Which are more efficient: feathered hummingbird wings or plastic blades?
  • @jjvincent

Engineers looking to see how the world’s most advanced micro-helicopters compare to the hovering capacity of hummingbirds have concluded that nature still has the upper hand when it comes to micro-flight – but only just.

Research published in the journal Interface compared a 16 gram Black Hornet Nano drone used for surveillance by the British army with hummingbirds that weigh no more than 4 grams, concluding that the best birds were 20 per cent more efficient than the drones.

Specifically the engineers were looking at the issue of efficiency vs drag in lifting apparatus – looking to see if feathered wings were better than slim plastic blades in generating the upward force need to hover.

The hummingbird is the only bird capable of sustained hovering, with the researchers using slow-motion recordings of the animal to measure the exact movement of their wings before ecreating this movement in the lab with wings taken from museum specimens to measure the forces in play.

Although top hummingbird hoverer – a species known as Anna’s hummingbird – was 20 per cent more efficient than the micro-drone, the scientists noted the average hummingbird was pretty much on a par with human engineers’ most advanced mini helicopters.

"This shows that if we design the wings well, we can build drones that hover as efficiently, if not more efficiently, as hummingbirds,” lead author Professor David Lentink of Stanford University told BBC News.

"Clearly we are not even close to hummingbirds in many other design metrics, such as wind gust tolerance, visual flight control through clutter, to name a few. But if we focus on aerodynamic efficiency, we are closer than we perhaps ever imagined possible."

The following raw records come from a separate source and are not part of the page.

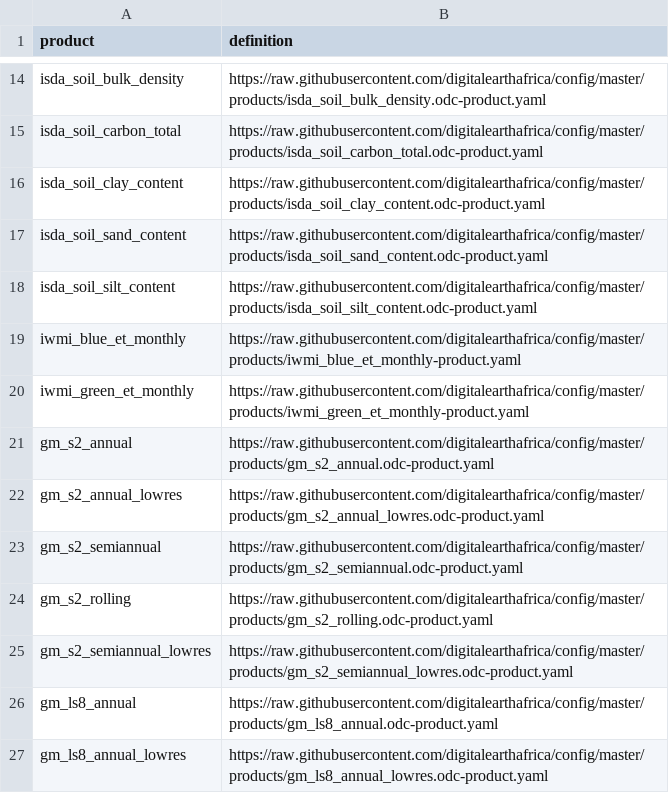
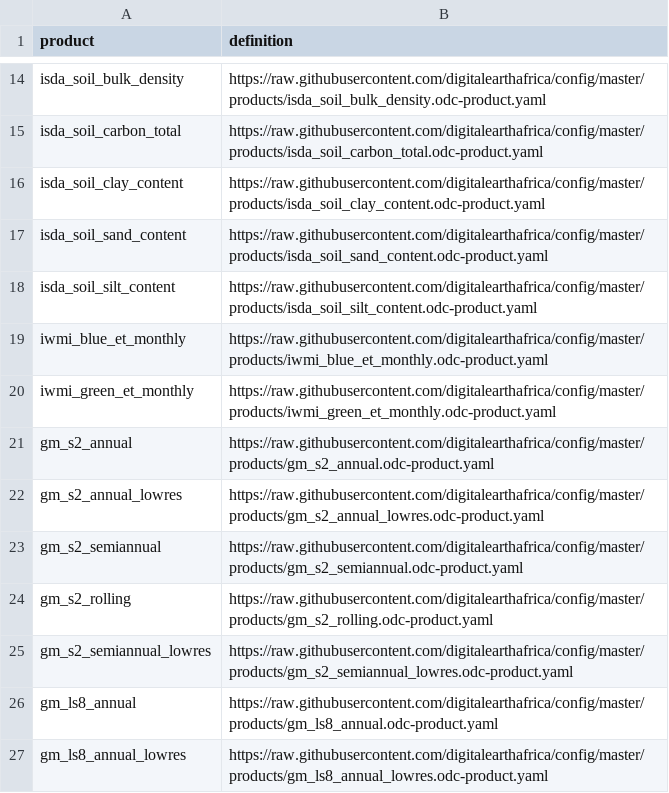
Before and after one commit to digitalearthafrica/config, a CSV file: dev/products_dev.csv, drawn as a sheet; only a part is shown, gaps mark what is left out.

Commit message:
Update dev product list

```diff
--- a/dev/products_dev.csv
+++ b/dev/products_dev.csv
@@ -18,4 +18,4 @@ isda_soil_sand_content,https://raw.githubusercontent.com/digitalearthafrica/conf
 isda_soil_silt_content,https://raw.githubusercontent.com/digitalearthafrica/config/master/products/isda_soil_silt_content.odc-product.yaml
-iwmi_blue_et_monthly,https://raw.githubusercontent.com/digitalearthafrica/config/master/products/iwmi_blue_et_monthly-product.yaml
-iwmi_green_et_monthly,https://raw.githubusercontent.com/digitalearthafrica/config/master/products/iwmi_green_et_monthly-product.yaml
+iwmi_blue_et_monthly,https://raw.githubusercontent.com/digitalearthafrica/config/master/products/iwmi_blue_et_monthly.odc-product.yaml
+iwmi_green_et_monthly,https://raw.githubusercontent.com/digitalearthafrica/config/master/products/iwmi_green_et_monthly.odc-product.yaml
 gm_s2_annual,https://raw.githubusercontent.com/digitalearthafrica/config/master/products/gm_s2_annual.odc-product.yaml
```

Professor Lentink and his team hope that by studying the exact mechanisms of hummingbird wings they'll further be able to improve the design of miniature drones, perhaps one day matching the birds not just in efficiency but in manoeuvrability too.